Plaintiff is also appears unlikely to succeed on the merits of his claim for a polygraph exam. When, as here, a prisoner plaintiff challenges a disciplinary action on due process grounds, he must show that the state deprived him of a constitutionally protected interest in "life, liberty, or property" without due process of law. Zinermon v. Burch, 494 U.S. 113, 125 (1990). An inmate has a due process liberty interest only if the conditions of his or her confinement impose "atypical and significant hardship...in relation to the ordinary incidents of prison life." Sandin v. Conner, 515 U.S. 472, 484 (1995). The Seventh Circuit Court of Appeals has adopted an extremely stringent interpretation of Sandin. In this Circuit, a prisoner in disciplinary segregation at a state prison has a liberty interest only if the conditions under which he or she is confined are substantially more restrictive than administrative segregation at the most secure prison in that state. Wagner v. Hanks, 128 F.3d 1173, 1175 (7th Cir. 1997). If the inmate is housed at the most restrictive prison in the state, he or she must show that disciplinary segregation there is substantially more restrictive than administrative segregation at that prison. Id. In the view of the Seventh Circuit Court of Appeals, after Sandin "the right to litigate disciplinary confinements has become vanishingly small." Id. Indeed, "when the entire sanction is confinement in disciplinary segregation for a period that does not exceed the remaining term of the prisoner's incarceration, it is difficult to see how after Sandin it can be made the basis of a suit complaining about a deprivation of liberty." Id.
Nothing in the complaint or exhibits suggests that the conditions that he had to endure while in disciplinary segregation were substantially more restrictive than administrative segregation in the most secure prison in the State of Illinois. Indeed, Plaintiff's complaint is completely silent as to the discipline imposed on him for the contraband violation. Therefore, Plaintiff's due process claim - on which his request for a polygraph test rests - is without merit.
Plaintiff's motion for a TRO and/or preliminary injunction (Doc. 1) is DENIED without prejudice. Before dismissing this action, however, Plaintiff should be given an opportunity to amend it to address the deficiencies noted in this Memorandum and Order. Specifically, if Plaintiff still wishes to pursue this action, then Plaintiff is ORDERED to file a CIVIL COMPLAINT within thirty (30) days of the date of this Memorandum and Order. In his civil complaint, Plaintiff shall (1) identify each defendant against whom he seeks relief; (2) state the type of relief he seeks against each defendant (damages, injunctive, or declaratory); (3) a brief statement of the facts supporting the requested relief against each defendant.
IT IS FURTHER ORDERED that if Plaintiff seeks injunctive relief (whether as part of his complaint or separately in a motion for a TRO or preliminary injunction), Plaintiff shall identify the irreparable injury he will incur if the injunction is not issued and Plaintiff shall identify the exact defendants and the exact actions he would like this Court to enjoin.
If Plaintiff fails to file a civil complaint as above-described in the time specified, then IT IS HEREBY ORDERED that this Court will DISMISS this action with prejudice pursuant to 28 U.S.C. § 1915A for failing to state a claim upon which relief may be granted and pursuant to Rule 41(b) of the Federal Rules of Civil Procedure.
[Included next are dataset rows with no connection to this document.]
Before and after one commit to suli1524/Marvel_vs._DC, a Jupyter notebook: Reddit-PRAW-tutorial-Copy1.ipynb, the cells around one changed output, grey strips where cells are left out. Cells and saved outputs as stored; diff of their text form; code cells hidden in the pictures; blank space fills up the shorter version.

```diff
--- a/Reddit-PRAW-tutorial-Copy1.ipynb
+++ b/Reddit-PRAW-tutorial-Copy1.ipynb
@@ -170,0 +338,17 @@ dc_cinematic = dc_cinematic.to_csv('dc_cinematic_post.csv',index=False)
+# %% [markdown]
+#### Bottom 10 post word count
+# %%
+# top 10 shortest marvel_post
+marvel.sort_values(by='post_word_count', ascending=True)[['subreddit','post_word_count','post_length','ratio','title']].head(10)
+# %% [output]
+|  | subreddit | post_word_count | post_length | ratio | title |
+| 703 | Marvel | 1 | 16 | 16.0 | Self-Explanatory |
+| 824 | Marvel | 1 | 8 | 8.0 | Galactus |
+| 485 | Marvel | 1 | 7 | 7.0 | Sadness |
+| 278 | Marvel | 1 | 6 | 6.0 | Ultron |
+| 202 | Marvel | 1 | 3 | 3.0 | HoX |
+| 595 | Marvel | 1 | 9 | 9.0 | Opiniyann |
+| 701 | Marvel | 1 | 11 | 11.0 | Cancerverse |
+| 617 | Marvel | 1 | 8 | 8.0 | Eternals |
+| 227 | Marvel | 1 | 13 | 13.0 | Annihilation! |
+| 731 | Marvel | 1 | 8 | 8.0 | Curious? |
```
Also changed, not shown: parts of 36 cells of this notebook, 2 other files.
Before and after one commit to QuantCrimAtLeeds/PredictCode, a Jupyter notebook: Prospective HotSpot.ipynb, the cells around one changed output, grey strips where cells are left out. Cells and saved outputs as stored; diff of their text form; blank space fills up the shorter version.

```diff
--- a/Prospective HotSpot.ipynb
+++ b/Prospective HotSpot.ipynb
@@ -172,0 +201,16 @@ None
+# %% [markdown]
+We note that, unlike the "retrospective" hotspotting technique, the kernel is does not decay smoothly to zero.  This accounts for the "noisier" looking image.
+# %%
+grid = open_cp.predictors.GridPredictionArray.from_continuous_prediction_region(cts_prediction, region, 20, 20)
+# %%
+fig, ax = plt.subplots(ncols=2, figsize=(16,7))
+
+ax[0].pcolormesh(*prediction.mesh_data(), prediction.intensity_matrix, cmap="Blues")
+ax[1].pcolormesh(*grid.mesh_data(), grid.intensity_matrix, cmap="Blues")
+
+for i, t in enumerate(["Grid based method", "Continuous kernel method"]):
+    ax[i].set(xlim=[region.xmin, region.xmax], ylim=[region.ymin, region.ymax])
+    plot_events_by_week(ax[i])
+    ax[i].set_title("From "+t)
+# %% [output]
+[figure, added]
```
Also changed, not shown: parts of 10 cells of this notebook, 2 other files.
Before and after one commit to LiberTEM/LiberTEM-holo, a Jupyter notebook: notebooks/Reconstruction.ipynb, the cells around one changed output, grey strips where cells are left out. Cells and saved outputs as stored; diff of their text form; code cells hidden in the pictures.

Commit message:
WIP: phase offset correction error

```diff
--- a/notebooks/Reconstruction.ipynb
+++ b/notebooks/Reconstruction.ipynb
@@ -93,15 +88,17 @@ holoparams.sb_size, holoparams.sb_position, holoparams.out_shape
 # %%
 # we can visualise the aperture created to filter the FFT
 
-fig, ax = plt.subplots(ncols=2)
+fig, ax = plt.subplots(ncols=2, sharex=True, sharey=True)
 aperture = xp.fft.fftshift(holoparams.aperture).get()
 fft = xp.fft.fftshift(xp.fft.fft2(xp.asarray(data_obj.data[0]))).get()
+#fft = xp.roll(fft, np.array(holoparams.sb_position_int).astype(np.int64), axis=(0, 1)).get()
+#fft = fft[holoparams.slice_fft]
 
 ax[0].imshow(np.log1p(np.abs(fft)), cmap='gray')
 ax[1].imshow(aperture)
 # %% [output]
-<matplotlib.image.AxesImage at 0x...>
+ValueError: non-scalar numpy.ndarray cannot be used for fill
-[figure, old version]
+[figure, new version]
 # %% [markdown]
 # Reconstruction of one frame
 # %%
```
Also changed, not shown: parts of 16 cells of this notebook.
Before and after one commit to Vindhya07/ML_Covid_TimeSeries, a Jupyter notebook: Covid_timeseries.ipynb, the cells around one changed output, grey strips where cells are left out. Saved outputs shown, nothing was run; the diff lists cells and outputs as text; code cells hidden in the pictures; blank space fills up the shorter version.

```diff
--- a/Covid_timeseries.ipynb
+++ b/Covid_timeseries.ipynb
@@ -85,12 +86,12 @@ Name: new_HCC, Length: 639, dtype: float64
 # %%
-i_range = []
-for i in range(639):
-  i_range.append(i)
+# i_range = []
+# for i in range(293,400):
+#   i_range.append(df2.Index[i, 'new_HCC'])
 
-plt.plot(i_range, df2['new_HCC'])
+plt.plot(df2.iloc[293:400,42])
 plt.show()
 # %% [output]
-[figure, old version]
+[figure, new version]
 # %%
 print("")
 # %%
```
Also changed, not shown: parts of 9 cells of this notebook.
Plaintiff is ADVISED that a dismissal under § 1915A will count as a "strike" under the provisions of 28 U.S.C. § 1915(g)
IT IS SO ORDERED.
David R. Herndon DISTRICT JUDGE